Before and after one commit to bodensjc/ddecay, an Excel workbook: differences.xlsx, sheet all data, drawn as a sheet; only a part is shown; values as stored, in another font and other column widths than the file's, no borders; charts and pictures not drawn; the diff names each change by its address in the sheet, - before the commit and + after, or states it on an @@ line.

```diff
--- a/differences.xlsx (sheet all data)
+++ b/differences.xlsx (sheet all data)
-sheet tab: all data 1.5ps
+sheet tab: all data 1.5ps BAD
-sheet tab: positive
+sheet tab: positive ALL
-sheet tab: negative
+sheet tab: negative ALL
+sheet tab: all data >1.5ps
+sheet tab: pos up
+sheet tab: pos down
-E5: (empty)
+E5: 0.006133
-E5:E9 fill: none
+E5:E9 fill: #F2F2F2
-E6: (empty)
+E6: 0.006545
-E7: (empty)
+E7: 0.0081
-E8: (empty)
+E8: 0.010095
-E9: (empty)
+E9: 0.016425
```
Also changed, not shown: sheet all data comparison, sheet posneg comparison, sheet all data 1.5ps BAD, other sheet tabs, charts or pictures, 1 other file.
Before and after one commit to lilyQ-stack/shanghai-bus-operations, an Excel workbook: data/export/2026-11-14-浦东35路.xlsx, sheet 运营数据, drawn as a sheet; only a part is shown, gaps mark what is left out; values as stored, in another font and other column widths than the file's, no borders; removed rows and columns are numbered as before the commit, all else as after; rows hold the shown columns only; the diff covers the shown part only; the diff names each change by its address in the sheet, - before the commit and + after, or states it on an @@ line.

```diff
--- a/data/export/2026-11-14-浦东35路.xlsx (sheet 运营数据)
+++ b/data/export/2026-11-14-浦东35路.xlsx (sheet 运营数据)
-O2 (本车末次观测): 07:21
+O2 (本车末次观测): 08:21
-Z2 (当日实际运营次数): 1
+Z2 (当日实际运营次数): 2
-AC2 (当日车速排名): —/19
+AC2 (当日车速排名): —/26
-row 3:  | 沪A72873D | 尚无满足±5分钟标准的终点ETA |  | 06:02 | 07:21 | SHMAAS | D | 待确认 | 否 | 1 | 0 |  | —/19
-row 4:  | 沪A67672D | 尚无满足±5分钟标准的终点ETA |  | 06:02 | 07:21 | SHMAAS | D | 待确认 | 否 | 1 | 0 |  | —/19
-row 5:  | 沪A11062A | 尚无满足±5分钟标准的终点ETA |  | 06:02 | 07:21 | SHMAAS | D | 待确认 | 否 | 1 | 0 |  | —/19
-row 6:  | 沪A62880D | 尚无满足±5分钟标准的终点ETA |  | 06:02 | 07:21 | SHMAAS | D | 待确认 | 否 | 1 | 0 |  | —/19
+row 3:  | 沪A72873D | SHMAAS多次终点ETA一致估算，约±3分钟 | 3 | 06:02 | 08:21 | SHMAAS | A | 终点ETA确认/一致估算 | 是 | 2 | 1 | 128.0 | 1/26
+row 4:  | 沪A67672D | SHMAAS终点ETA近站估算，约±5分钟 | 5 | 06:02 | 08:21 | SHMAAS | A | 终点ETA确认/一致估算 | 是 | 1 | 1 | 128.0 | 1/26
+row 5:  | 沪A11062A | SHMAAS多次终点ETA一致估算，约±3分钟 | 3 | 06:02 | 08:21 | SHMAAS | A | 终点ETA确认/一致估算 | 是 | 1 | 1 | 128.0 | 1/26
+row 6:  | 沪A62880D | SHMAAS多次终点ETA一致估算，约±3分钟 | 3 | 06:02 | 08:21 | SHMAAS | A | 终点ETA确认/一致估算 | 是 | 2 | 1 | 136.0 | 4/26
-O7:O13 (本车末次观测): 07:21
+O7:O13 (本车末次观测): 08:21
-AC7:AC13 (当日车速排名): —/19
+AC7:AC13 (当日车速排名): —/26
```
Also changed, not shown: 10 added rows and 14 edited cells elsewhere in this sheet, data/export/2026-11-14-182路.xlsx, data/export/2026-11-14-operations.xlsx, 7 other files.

--------------------

WORK INSTRUCTIONS: Collect the lines of the records that include the string "negative".

TASK ANSWER:
-sheet tab: negative
+sheet tab: negative ALL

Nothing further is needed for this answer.